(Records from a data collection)
________

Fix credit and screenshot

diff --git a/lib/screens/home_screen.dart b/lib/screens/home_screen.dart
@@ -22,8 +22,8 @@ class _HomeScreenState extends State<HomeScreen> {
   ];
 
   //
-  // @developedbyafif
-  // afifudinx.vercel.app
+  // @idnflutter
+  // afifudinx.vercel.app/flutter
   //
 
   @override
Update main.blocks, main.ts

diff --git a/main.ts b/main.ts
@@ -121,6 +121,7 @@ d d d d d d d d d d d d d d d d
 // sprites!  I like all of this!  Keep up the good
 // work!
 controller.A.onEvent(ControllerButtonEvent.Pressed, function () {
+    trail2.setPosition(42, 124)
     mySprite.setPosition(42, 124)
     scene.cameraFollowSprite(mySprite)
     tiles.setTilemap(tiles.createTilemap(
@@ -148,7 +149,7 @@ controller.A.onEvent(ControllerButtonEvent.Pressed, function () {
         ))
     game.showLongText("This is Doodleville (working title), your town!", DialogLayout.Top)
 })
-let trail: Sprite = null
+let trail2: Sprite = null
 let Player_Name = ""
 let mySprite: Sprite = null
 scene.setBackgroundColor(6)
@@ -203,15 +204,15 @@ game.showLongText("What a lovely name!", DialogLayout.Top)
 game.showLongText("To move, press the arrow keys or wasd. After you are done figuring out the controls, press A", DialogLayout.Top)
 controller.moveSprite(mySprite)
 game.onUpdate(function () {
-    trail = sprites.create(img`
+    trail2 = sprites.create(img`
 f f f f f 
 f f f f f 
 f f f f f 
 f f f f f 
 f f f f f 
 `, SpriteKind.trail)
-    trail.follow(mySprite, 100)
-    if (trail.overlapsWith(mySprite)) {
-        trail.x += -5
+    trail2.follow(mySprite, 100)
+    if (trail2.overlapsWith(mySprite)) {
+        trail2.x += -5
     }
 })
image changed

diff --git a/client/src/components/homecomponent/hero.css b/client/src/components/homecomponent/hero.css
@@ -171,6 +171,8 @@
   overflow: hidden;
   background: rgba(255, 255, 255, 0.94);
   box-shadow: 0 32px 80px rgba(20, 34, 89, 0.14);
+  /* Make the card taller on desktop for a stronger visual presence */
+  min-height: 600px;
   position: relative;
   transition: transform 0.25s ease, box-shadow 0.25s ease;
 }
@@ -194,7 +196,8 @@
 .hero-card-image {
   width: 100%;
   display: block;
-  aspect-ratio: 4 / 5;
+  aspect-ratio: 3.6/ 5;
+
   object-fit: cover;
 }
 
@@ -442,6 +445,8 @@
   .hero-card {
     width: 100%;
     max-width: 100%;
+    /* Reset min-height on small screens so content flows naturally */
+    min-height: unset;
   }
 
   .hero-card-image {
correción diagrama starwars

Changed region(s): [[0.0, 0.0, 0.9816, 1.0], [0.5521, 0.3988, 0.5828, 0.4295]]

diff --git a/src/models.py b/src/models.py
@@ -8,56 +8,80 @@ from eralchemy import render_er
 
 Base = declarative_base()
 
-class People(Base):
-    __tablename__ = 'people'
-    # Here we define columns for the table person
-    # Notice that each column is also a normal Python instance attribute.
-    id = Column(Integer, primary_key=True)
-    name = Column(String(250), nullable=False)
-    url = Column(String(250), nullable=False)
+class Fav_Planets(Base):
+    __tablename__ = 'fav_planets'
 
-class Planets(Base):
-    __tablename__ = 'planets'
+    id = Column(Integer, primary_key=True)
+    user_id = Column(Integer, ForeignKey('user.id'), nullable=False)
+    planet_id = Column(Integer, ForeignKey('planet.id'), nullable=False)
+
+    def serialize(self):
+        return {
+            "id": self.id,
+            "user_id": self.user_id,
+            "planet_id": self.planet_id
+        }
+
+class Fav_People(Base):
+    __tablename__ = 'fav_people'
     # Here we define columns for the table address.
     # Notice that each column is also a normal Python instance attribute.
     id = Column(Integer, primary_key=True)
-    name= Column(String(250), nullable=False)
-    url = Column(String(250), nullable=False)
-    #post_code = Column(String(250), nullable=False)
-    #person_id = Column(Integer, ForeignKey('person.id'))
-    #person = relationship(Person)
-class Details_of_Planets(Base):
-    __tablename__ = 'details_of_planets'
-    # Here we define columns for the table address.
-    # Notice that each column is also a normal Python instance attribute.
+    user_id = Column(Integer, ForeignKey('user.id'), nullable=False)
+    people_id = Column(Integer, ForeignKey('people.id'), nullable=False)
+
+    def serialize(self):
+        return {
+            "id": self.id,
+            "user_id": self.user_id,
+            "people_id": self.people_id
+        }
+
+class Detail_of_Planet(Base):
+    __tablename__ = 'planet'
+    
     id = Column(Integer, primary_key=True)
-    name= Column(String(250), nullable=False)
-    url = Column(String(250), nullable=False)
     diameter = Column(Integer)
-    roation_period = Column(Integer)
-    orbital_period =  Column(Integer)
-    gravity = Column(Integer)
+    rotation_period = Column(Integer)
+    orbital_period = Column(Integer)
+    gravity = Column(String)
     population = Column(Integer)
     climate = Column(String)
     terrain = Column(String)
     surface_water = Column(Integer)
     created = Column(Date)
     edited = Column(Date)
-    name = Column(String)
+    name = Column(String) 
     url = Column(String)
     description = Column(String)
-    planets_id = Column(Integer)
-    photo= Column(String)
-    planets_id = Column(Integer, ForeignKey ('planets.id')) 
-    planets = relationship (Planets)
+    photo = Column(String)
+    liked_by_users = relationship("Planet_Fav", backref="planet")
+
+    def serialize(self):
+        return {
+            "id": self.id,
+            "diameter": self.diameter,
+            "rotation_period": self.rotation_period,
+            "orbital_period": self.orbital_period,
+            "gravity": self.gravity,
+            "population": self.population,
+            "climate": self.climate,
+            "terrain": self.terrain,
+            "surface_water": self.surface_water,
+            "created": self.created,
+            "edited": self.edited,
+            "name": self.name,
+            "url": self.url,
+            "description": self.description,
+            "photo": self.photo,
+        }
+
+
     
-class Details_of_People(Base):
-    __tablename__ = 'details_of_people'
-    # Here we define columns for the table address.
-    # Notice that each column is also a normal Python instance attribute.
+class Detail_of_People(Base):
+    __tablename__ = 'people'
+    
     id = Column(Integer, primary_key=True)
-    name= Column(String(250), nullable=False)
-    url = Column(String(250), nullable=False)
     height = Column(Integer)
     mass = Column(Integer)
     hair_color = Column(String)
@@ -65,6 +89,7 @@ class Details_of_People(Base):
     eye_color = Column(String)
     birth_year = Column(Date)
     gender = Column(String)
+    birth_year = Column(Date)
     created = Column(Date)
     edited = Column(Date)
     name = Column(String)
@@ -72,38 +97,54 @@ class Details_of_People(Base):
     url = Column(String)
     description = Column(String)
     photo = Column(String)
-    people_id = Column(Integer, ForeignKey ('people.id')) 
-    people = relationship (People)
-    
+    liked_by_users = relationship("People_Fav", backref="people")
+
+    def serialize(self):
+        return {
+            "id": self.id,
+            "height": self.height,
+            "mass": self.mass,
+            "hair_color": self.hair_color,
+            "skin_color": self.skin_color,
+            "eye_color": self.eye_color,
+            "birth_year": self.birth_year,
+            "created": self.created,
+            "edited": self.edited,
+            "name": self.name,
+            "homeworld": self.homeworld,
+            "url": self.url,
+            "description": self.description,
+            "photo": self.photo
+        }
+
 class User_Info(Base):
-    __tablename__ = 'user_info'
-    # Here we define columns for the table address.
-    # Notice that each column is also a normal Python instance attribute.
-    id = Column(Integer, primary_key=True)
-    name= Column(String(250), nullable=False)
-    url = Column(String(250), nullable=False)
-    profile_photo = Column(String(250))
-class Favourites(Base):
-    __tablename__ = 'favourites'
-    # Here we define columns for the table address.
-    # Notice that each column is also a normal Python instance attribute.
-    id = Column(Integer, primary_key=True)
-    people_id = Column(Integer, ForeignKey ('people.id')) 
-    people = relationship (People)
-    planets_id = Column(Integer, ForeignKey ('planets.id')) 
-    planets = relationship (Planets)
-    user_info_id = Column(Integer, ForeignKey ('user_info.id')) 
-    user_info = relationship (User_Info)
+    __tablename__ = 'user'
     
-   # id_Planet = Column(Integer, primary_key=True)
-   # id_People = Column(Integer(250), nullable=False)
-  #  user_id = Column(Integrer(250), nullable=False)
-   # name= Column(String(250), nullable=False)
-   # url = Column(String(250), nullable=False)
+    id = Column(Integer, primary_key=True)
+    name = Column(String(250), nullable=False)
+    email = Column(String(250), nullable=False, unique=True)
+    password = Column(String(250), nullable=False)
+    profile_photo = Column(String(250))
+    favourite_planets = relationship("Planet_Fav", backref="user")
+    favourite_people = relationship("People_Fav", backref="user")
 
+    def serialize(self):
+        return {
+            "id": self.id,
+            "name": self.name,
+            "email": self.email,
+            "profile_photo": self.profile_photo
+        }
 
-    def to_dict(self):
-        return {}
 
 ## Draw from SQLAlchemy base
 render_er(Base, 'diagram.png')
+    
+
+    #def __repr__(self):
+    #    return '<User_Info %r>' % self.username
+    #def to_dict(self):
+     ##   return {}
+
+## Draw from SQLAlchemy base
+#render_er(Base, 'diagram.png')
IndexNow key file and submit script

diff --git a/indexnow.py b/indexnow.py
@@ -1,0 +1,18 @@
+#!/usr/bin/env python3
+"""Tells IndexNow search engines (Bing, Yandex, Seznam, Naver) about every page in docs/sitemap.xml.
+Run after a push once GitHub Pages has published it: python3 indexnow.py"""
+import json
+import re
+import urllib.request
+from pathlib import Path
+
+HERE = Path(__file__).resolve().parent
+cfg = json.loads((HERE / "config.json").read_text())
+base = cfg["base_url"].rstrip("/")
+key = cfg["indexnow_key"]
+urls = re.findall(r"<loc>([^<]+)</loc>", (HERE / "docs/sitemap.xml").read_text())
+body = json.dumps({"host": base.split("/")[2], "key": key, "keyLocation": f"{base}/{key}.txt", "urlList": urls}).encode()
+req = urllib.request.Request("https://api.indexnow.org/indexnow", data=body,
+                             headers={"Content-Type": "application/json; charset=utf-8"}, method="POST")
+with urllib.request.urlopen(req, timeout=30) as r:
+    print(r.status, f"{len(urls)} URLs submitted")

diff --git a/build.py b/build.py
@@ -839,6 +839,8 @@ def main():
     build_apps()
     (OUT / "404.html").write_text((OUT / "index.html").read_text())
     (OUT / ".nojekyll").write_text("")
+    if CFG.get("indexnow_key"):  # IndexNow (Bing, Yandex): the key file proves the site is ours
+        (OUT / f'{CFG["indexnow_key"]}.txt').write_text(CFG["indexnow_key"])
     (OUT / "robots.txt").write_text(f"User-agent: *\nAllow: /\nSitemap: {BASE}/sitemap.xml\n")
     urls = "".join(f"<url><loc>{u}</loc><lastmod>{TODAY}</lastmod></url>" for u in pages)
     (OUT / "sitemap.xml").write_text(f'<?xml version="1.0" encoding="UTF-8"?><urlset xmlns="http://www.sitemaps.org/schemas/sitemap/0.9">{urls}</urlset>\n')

________

Line tally for "height": say how many lines of the records above contain it, and give nothing but the number.

**RESPONSE AREA**
5